The anguishing cell phone video of George Floyd's murder, captured by teenager Darnella Frazier, lay at the heart of the prosecution's case against the former police officer convicted of his killing. Bystander videos can provide important counter-narratives to official accounts, and the very act of filming law enforcement officers can sometimes de-escalate violent confrontations. But once widely circulated, videos documenting police misconduct can be deeply disturbing to communities already traumatized by violence. We'll talk about how to film police encounters safely, effectively and ethically.
How to Exercise Your Right to Film the Police
Brendesha Tynes, professor of education and psychology, USC Rossier School of Education

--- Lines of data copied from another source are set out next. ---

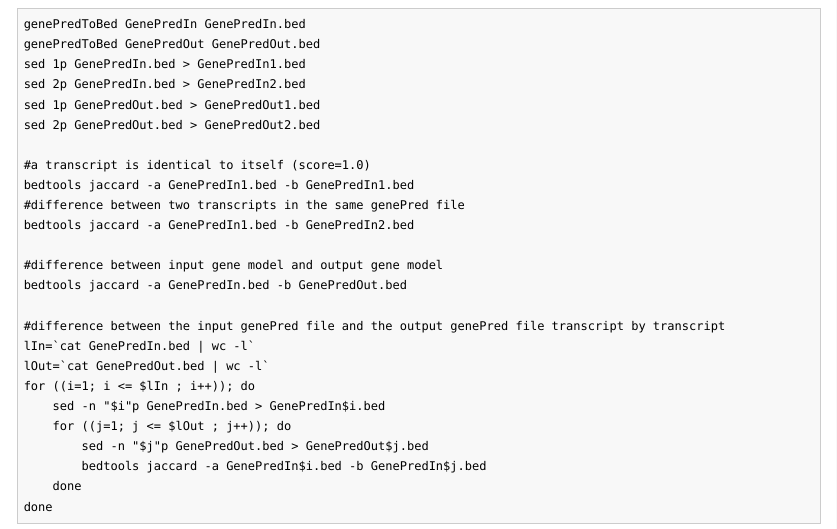
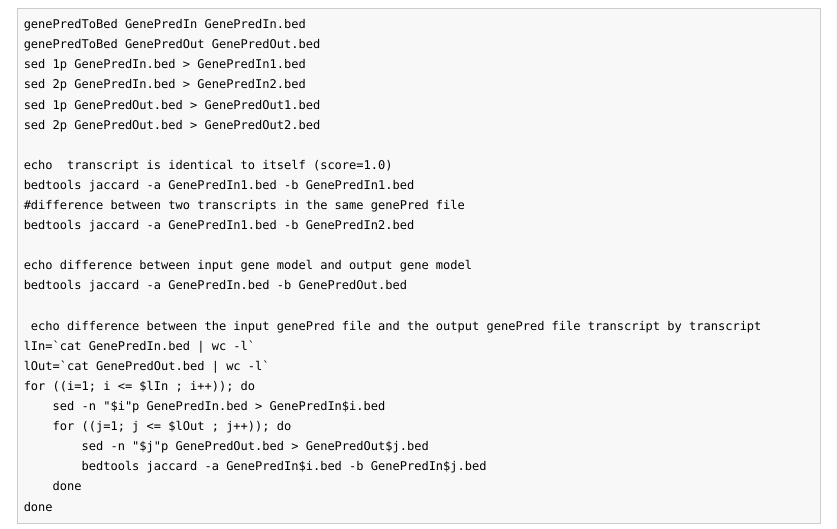
Before and after one commit to esterpantaleo/lab-notes, an R Markdown document (doc/RNA-Seq/README.Rmd): the page in a window 1100 px wide, from 100 px down. The pictures show the output file doc/RNA-Seq/README.html that the author committed with the source, opened offline.

Commit message:
adding messages

```diff
--- a/doc/RNA-Seq/README.Rmd
+++ b/doc/RNA-Seq/README.Rmd
@@ -10,15 +10,15 @@ sed 2p GenePredIn.bed >	GenePredIn2.bed
 sed 1p GenePredOut.bed > GenePredOut1.bed
 sed 2p GenePredOut.bed > GenePredOut2.bed
 
-#a transcript is identical to itself (score=1.0)
+echo  transcript is identical to itself (score=1.0)
 bedtools jaccard -a GenePredIn1.bed -b GenePredIn1.bed
 #difference between two transcripts in the same genePred file
 bedtools jaccard -a GenePredIn1.bed -b GenePredIn2.bed
 
-#difference between input gene model and output gene model
+echo difference between input gene model and output gene model
 bedtools jaccard -a GenePredIn.bed -b GenePredOut.bed
 
-#difference between the input genePred file and the output genePred file transcript by transcript
+ echo difference between the input genePred file and the output genePred file transcript by transcript
 lIn=`cat GenePredIn.bed | wc -l`
 lOut=`cat GenePredOut.bed | wc -l`
 for ((i=1; i <= $lIn ; i++)); do
```
Also changed, not shown: doc/RNA-Seq/README.html, doc/RNA-Seq/README.md, 4 other files.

Geoffrey Fowler, technology columnist, Washington Post; His recent column is called "You have the right to film police. Here’s how to do it effectively — and safely."